By Karol Suarez and Tara John | CNN
The number of migrants crossing the treacherous Darien Gap, a mountainous rainforest region that connects South and Central America, has broken a new record, according to immigration officials in Panama.
The Panama migration authority’s deputy director Maria Isabel Saravia told media that 2022’s already-high number of crossings was surpassed on Monday.
Last year was an “unprecedented year” where a total of 248,284 people crossed the Darién National Park, she said. 2023 now looks set to outstrip that number as the year continues.
“With today and yesterday’s crossings of 1,869 people, there have been 248,901 crossings,” Saravia said Monday.
Around 20% of the people making the dangerous trek are children and adolescents, authorities say.
“Within that age group, at least 51% are five-year-old children or under. As the figures anticipated, we exceeded last year’s number (…) The last three years have been much higher than the last 11 years in crossings,” Saravia added.
Venezuelans and Haitians represent the majority of the people crossing, followed by Colombians, Ecuadorians, and migrants from outside the continent, she said.
The 60-kilometer (37 mile) hike through the Darien Gap brings migrants from Colombia to Panama and is a crucial passage for those hoping to reach the United States and Canada.
Mass migration across the Western Hemisphere has fueled a growing number of people moving north.
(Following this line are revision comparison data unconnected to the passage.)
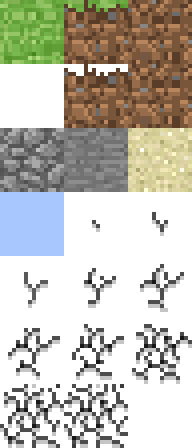
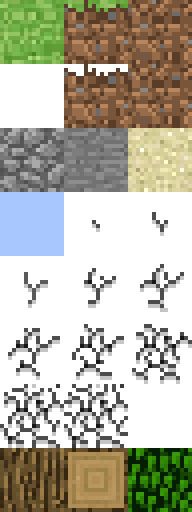
tweakable height map parameters

diff --git a/src/ChunkManager.cpp b/src/ChunkManager.cpp
@@ -191,9 +191,10 @@ std::string GenerateSaveFolderPath( const char * worldName ) {
 
 void ChunkManager::Init( const char * worldName, const glm::vec3 & playerPos ) {
 	ZoneScoped;
+	buildersShouldRun.store( true );
 	shader.CompileFromResource( SHADERS_VOXEL_VERT, SHADERS_VOXEL_FRAG );
 	shadowShader.CompileFromResource( SHADERS_VOXEL_SHADOW_VERT, SHADERS_VOXEL_SHADOW_FRAG );
-	textureAtlas = loadTextureAtlas( BLOCKS_PIXEL_PERFECT_PNG, 7, 3 );
+	textureAtlas = loadTextureAtlas( BLOCKS_PIXEL_PERFECT_PNG, 8, 3 );
 
 	strncpy( this->worldName, worldName, WORLD_NAME_MAX_SIZE );
 	saveFolderPath = GenerateSaveFolderPath( worldName );
@@ -207,11 +208,18 @@ void ChunkManager::Init( const char * worldName, const glm::vec3 & playerPos ) {
 }
 
 void ChunkManager::LoadWorld( const std::string & saveFileFolder ) {
-	int seed = 0;
-	std::srand( ( u32 )std::time( nullptr ) );
-	seed = std::rand();
-	ng::Printf( "Generated new seed %d for world\n", seed );
-	worldSeed = seed;
+	if ( worldSeed == 0 ) {
+		ng::File    seedFile;
+		std::string seedFilePath = saveFolderPath + "/seed.txt";
+		seedFile.Open( seedFilePath.c_str(), ng::File::MODE_READ );
+		u64    fileSize = seedFile.GetSize();
+		char * buffer = new char[ fileSize + 1 ];
+		seedFile.Read( buffer, fileSize );
+		buffer[ fileSize ] = 0;
+		worldSeed = atoi( buffer );
+		seedFile.Close();
+		ng::Printf( "Loaded world with seed %d\n", worldSeed );
+	}
 }
 
 void ChunkManager::CreateNewWorld( const char * worldName ) {
@@ -223,6 +231,18 @@ void ChunkManager::CreateNewWorld( const char * worldName ) {
 	} else {
 		ng_assert( false );
 	}
+	int seed = 0;
+	std::srand( ( u32 )std::time( nullptr ) );
+	seed = std::rand();
+	ng::Printf( "Generated new seed %d for world\n", seed );
+	worldSeed = seed;
+
+	ng::File    seedFile;
+	std::string seedFilePath = saveFolderPath + "/seed.txt";
+	seedFile.Open( seedFilePath.c_str(), ng::File::MODE_CREATE | ng::File::MODE_TRUNCATE | ng::File::MODE_WRITE );
+	std::string seedStr = std::to_string( worldSeed );
+	seedFile.Write( seedStr.c_str(), seedStr.length() );
+	seedFile.Close();
 }
 
 void ChunkManager::Shutdown() {
@@ -233,14 +253,17 @@ void ChunkManager::Shutdown() {
 		delete mc->thread;
 		delete mc;
 	}
+	megaChunks.clear();
 	for ( MegaChunk * mc : megaChunkPool ) {
 		delete mc;
 	}
+	megaChunkPool.clear();
 	for ( auto & e : chunks ) {
 		e.second->DeleteGLBuffers();
 		e.second->Destroy();
 		delete e.second;
 	}
+	chunks.clear();
 	while ( poolHead != nullptr ) {
 		poolHead->Destroy();
 		auto newHead = poolHead->poolNextItem;
@@ -316,13 +339,15 @@ void ChunkManager::Update( const glm::vec3 & playerPos ) {
 void ChunkManager::FlushLoadingQueue() {
 	Chunk * builtChunk = nullptr;
 	while ( buildingQueueOut.try_dequeue( builtChunk ) ) {
-		if ( !ChunkIsLoaded( builtChunk->position ) ) {
-			chunks[ builtChunk->position ] = builtChunk;
-			builtChunk->CreateGLBuffers();
-		} else {
-			// Race condition: the element was built twice
-			pushChunkToPool( builtChunk );
+		// TODO: We create a lot of chunks multiple, this should not happend as often
+		if ( chunks.find( builtChunk->position ) != chunks.end() ) {
+			Chunk * oldChunk = chunks[ builtChunk->position ];
+			oldChunk->DeleteGLBuffers();
+			MegaChunk * megaChunk = FindOrCreateMegaChunk( oldChunk->position, saveFolderPath.c_str(), heightMap );
+			megaChunk->chunksToUnload.enqueue( oldChunk );
 		}
+		chunks[ builtChunk->position ] = builtChunk;
+		builtChunk->CreateGLBuffers();
 	}
 }
 
@@ -372,8 +397,7 @@ void ChunkManager::Draw( const Frustrum & frustrum, u32 shadowMap ) {
 		bounds.min = chunk->worldPosition;
 		bounds.max = chunk->worldPosition + sizeOffset;
 		// Check if any of eight corners of the chunk is in sight
-		//if ( frustrum.IsCubeIn( bounds ) ) {
-		if (true) {
+		if ( frustrum.IsCubeIn( bounds ) ) {
 			shader.SetVector( "chunkWorldPosition", chunk->worldPosition );
 			meshDraw( chunk->mesh );
 			drawCallsLastFrame++;
@@ -402,19 +426,20 @@ void ChunkManager::DrawShadows( const Frustrum & frustrum ) {
 	ZoneScoped;
 	shadowShader.Use();
 	static glm::vec3 sizeOffset = glm::vec3( ( float )CHUNK_SIZE, ( float )CHUNK_HEIGHT, ( float )CHUNK_SIZE );
-	
+	Aabb             bounds;
+
 	for ( auto & it : chunks ) {
 		Chunk * chunk = it.second;
 
 		ng_assert( chunk != nullptr );
 		auto worldPosition = ChunkToWorldPosition( chunk->position );
-		// bounds.min = worldPosition;
-		// bounds.max = worldPosition + sizeOffset;
+		bounds.min = worldPosition;
+		bounds.max = worldPosition + sizeOffset;
 		// Check if any of eight corners of the chunk is in sight
-		// if ( frustrum.IsCubeIn( bounds ) ) {
-		shader.SetVector( "chunkWorldPosition", chunk->worldPosition );
-		meshDraw( chunk->mesh );
-		//}
+		if ( frustrum.IsCubeIn( bounds ) ) {
+			shader.SetVector( "chunkWorldPosition", chunk->worldPosition );
+			meshDraw( chunk->mesh );
+		}
 	}
 
 	// for ( auto & it : chunks ) {
@@ -511,5 +536,13 @@ void ChunkManager::DebugDraw() {
 
 	if ( ImGui::Button( "Save the world" ) ) {
 		SaveWorld();
+	}
+	if ( ImGui::TreeNode( "HeightMap" ) ) {
+		bool shouldRegenerateWorld = heightMap.DebugDraw();
+		if ( shouldRegenerateWorld ) {
+			Shutdown();
+			Init( worldName, ChunkToWorldPosition( lastPosition ) );
+		}
+		ImGui::TreePop();
 	}
 }

diff --git a/src/HeightMap.cpp b/src/HeightMap.cpp
@@ -1,34 +1,33 @@
 #include <HeightMap.hpp>
+#include <imgui/imgui.h>
 #include <math.h>
 #include <tracy/Tracy.hpp>
 
 void HeightMap::Init( int seed ) {
-	elevationFreq = 0.003f;
+	this->seed = seed;
 	elevationNoise.SetSeed( seed );
 	elevationNoise.SetNoiseType( FastNoise::Perlin );
 	elevationNoise.SetFrequency( elevationFreq );
 
-	surfaceFreq = 0.025f;
 	heightMapNoise.SetSeed( seed );
 	heightMapNoise.SetNoiseType( FastNoise::Perlin );
 	heightMapNoise.SetFrequency( surfaceFreq );
 
-	caveFreq = 0.08f;
 	caveNoise.SetSeed( seed );
 	caveNoise.SetNoiseType( FastNoise::Perlin );
 	caveNoise.SetFrequency( caveFreq );
 
-	moistureFreq = 0.08f;
 	moistureNoise.SetSeed( seed );
 	moistureNoise.SetNoiseType( FastNoise::Perlin );
 	moistureNoise.SetFrequency( moistureFreq );
 
-	offsetFreq = 0.015f;
 	offsetNoise.SetSeed( seed );
 	offsetNoise.SetNoiseType( FastNoise::Perlin );
 	offsetNoise.SetFrequency( offsetFreq );
 
-	elevationMultiplier = 1.55f;
+	treeNoise.SetSeed( seed );
+	treeNoise.SetNoiseType( FastNoise::Perlin );
+	treeNoise.SetFrequency( treeFreq );
 }
 
 float HeightMap::GetHeightAt( s32 x, s32 y ) const {
@@ -40,4 +39,18 @@ float HeightMap::GetHeightAt( s32 x, s32 y ) const {
 	               ( heightMapNoise.GetNoise( x * 4, y * 4 ) + 1 ) * 0.25f * CHUNK_SIZE;
 
 	return pow( height, exponant ) + offset;
+}
+
+bool HeightMap::DebugDraw() {
+	ImGui::Text( "Seed: %d\n", seed );
+	ImGui::SliderFloat( "Moisture", &moistureFreq, 0.0f, 1.0f );
+	ImGui::SliderFloat( "Offset", &offsetFreq, 0.0f, 1.0f );
+	ImGui::SliderFloat( "Cave", &caveFreq, 0.0f, 1.0f );
+	ImGui::SliderFloat( "Tree", &treeFreq, 0.0f, 1.0f );
+	ImGui::SliderFloat( "Elevation", &elevationFreq, 0.0f, 1.0f );
+	if ( ImGui::Button( "Reset" ) ) {
+		Init( seed );
+		return true;
+	}
+	return false;
 }

diff --git a/src/Camera.cpp b/src/Camera.cpp
@@ -99,7 +99,6 @@ void Camera::Update( const IO & io, Player & player, float dt ) {
 		pitch = -89.0f;
 	}
 	UpdateCameraVectors();
-	frustrum.Update( viewMatrix, projMatrix );
 
 	// Rotate player
 	player.front = front;
@@ -110,10 +109,10 @@ void Camera::Update( const IO & io, Player & player, float dt ) {
 
 	lightDirection = glm::normalize( -1.0f * lightPosition );
 	{
-		float farHalfWidth = shadowZFar * tanf( fov / 2 );
-		float nearHalfWidth = shadowZNear * tanf( fov / 2 );
-		float farHalfHeight = farHalfWidth / aspectRatio;
-		float nearHalfHeight = nearHalfWidth / aspectRatio;
+		float farHalfHeight = shadowZFar * tanf( fov / 2 );
+		float nearHalfHeight = shadowZNear * tanf( fov / 2 );
+		float farHalfWidth = farHalfHeight * aspectRatio;
+		float nearHalfWidth = nearHalfHeight * aspectRatio;
 
 		glm::vec3 toFar = front * shadowZFar;
 		glm::vec3 toNear = front * shadowZNear;
@@ -175,6 +174,8 @@ void Camera::Update( const IO & io, Player & player, float dt ) {
 		min.z += shadowOffset;
 		lightProjectionMatrix = glm::ortho( min.x, max.x, min.y, max.y, min.z, max.z );
 	}
+	frustrum.Update( viewMatrix, projMatrix );
+	shadowFrustrum.Update( lightViewMatrix, lightProjectionMatrix );
 
 	glm::mat4 viewProj = projMatrix * viewMatrix;
 	glm::mat4 lightViewProj = lightProjectionMatrix * lightViewMatrix;

diff --git a/src/HeightMap.hpp b/src/HeightMap.hpp
@@ -13,24 +13,24 @@ struct HeightMap {
 	static constexpr s32 caveLevel = ( CHUNK_HEIGHT / 2 ) - CHUNK_SIZE;
 	static constexpr s32 waterLevel = ( CHUNK_HEIGHT / 2 ) + CHUNK_SIZE;
 
-	void Init( int seed );
+	void  Init( int seed );
+	float GetHeightAt( s32 x, s32 y ) const;
+	bool  DebugDraw();
 
+	int       seed;
 	FastNoise heightMapNoise;
-	float     surfaceFreq;
-	float     GetHeightAt( s32 x, s32 y ) const;
-
 	FastNoise elevationNoise;
-	float     elevationFreq;
-	float     elevationMultiplier;
-
 	FastNoise moistureNoise;
-	float     moistureFreq;
-
 	FastNoise offsetNoise;
-	float     offsetFreq;
-
 	FastNoise caveNoise;
-	float     caveFreq;
+	FastNoise treeNoise;
+	float     surfaceFreq;
+	float     moistureFreq = 0.08f;
+	float     offsetFreq = 0.015f;
+	float     caveFreq = 0.08f;
+	float     treeFreq = 0.05f;
+	float     elevationFreq = 0.003f;
+	float     elevationMultiplier = 1.55f;
 
 	inline float GetElevationAt( s32 x, s32 y ) const {
 		return ( elevationNoise.GetNoise( ( float )x, ( float )y ) + 1.0f ) / 2.0f * elevationMultiplier;

diff --git a/src/Block.cpp b/src/Block.cpp
@@ -41,6 +41,14 @@ void BlockGetTextureIndices( eBlockType type, u8 & top, u8 & bottom, u8 & side )
 		bottom = 9;
 		side = 9;
 		break;
+	case eBlockType::WOOD:
+		top = 22;
+		bottom = 22;
+		side = 21;
+	case eBlockType::LEAVES:
+		top = 23;
+		bottom = 23;
+		side = 23;
 	default:
 		ng_assert( false );
 		break;
@@ -49,15 +57,19 @@ void BlockGetTextureIndices( eBlockType type, u8 & top, u8 & bottom, u8 & side )
 
 float BlockGetResistance( eBlockType type ) {
 	switch ( type ) {
+	case eBlockType::LEAVES:
+		return 0.2f;
+	case eBlockType::SAND:
+		return 0.5f;
 	case eBlockType::GRASS:
 	case eBlockType::DIRT:
 	case eBlockType::SNOW:
-		return 5.0f;
+		return 1.0f;
+	case eBlockType::WOOD:
+		return 1.5f;
 	case eBlockType::COBBLESTONE:
 	case eBlockType::STONE:
-		return 20.0f;
-	case eBlockType::SAND:
-		return 3.0f;
+		return 2.0f;
 	case eBlockType::WATER:
 	case eBlockType::INACTIVE:
 	default:

diff --git a/src/main.cpp b/src/main.cpp
@@ -60,7 +60,7 @@ static void Render() {
 	glEnable( GL_DEPTH_TEST );
 	glDisable( GL_BLEND );
 	glCullFace( GL_NONE );
-	theGame->chunkManager.DrawShadows( theGame->camera.frustrum );
+	theGame->chunkManager.DrawShadows( theGame->camera.shadowFrustrum );
 	glCullFace( GL_BACK );
 	glBindFramebuffer( GL_FRAMEBUFFER, 0 );
 	glViewport( 0, 0, theGame->window.width, theGame->window.height );
@@ -93,7 +93,7 @@ static void Render() {
 	glClear( GL_DEPTH_BUFFER_BIT | GL_COLOR_BUFFER_BIT );
 	glEnable( GL_DEPTH_TEST );
 	glDisable( GL_BLEND );
-	theGame->chunkManager.Draw( theGame->camera.frustrum, fakeTextureMap );
+	theGame->chunkManager.Draw( theGame->camera.shadowFrustrum, fakeTextureMap );
 	Guizmo::Draw();
 	Guizmo::NewFrame();
 	glBindFramebuffer( GL_FRAMEBUFFER, 0 );

diff --git a/src/Window.hpp b/src/Window.hpp
@@ -6,8 +6,8 @@
 #include <stdexcept>
 
 constexpr char WINDOW_TITLE[] = "Minecrouft";
-constexpr int  WINDOW_WIDTH = 1280;
-constexpr int  WINDOW_HEIGHT = 720;
+constexpr int  WINDOW_WIDTH = 1920;
+constexpr int  WINDOW_HEIGHT = 1080;
 
 class Window {
   public:
@@ -38,7 +38,7 @@ class Window {
 		}
 		glContext = SDL_GL_CreateContext( glWindow );
 		SDL_GL_MakeCurrent( glWindow, glContext );
-		SDL_GL_SetSwapInterval( 1 ); // Enable vsync
+		SDL_GL_SetSwapInterval( 0 ); // Enable vsync
 
 		// gl3w: load all OpenGL function pointers
 		if ( gl3wInit() )

diff --git a/src/ChunkManager.hpp b/src/ChunkManager.hpp
@@ -84,7 +84,7 @@ struct ChunkManager {
 
 	char                                  worldName[ WORLD_NAME_MAX_SIZE ];
 	std::string                           saveFolderPath;
-	int                                   worldSeed;
+	int                                   worldSeed = 0;
 	std::map< ChunkCoordinates, Chunk * > chunks;
 	HeightMap                             heightMap;
 

diff --git a/src/Block.hpp b/src/Block.hpp
@@ -1,7 +1,7 @@
 #pragma once
 #include "constants.hpp"
 
-enum class eBlockType : char { INACTIVE = 0, GRASS, DIRT, SAND, STONE, COBBLESTONE, SNOW, WATER };
+enum class eBlockType : char { INACTIVE = 0, GRASS, DIRT, SAND, STONE, COBBLESTONE, SNOW, WATER, WOOD, LEAVES };
 
 bool BlockTypeIsCollidable( eBlockType type );
 float BlockGetResistance( eBlockType type );

diff --git a/src/Camera.hpp b/src/Camera.hpp
@@ -43,6 +43,7 @@ struct Camera {
 	float zoom = CAM_DEFAULT_ZOOM;
 
 	Frustrum frustrum;
+	Frustrum shadowFrustrum;
 
 	void Init( float aspectRatio, const glm::vec3 & position, const glm::vec3 up );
But after officials warned that a surge in illegal migration across the US southern border would accompany the May expiration of a Trump-era border restriction, used in the pandemic to turn back migrants at the US-Mexico border, the number of daily encounters along the US border remained low in June.
“As a result of planning and execution – which combined stiffer consequences for unlawful entry with a historic expansion of lawful pathways and processes – unlawful entries between ports of entry along the Southwest Border have decreased by more than 70 percent since May 11,” the Department of Homeland Security said in a news release in June.
It is unclear whether the deterrent effect will last, and human rights advocates say migrants, who were fleeing danger in their home countries, are now living in limbo in Mexico as they wait for their asylum claims.
Others are being forced to take increasingly risky paths to reach the US, advocates said. In June, dozens of people were found dead inside a semi-truck in Texas.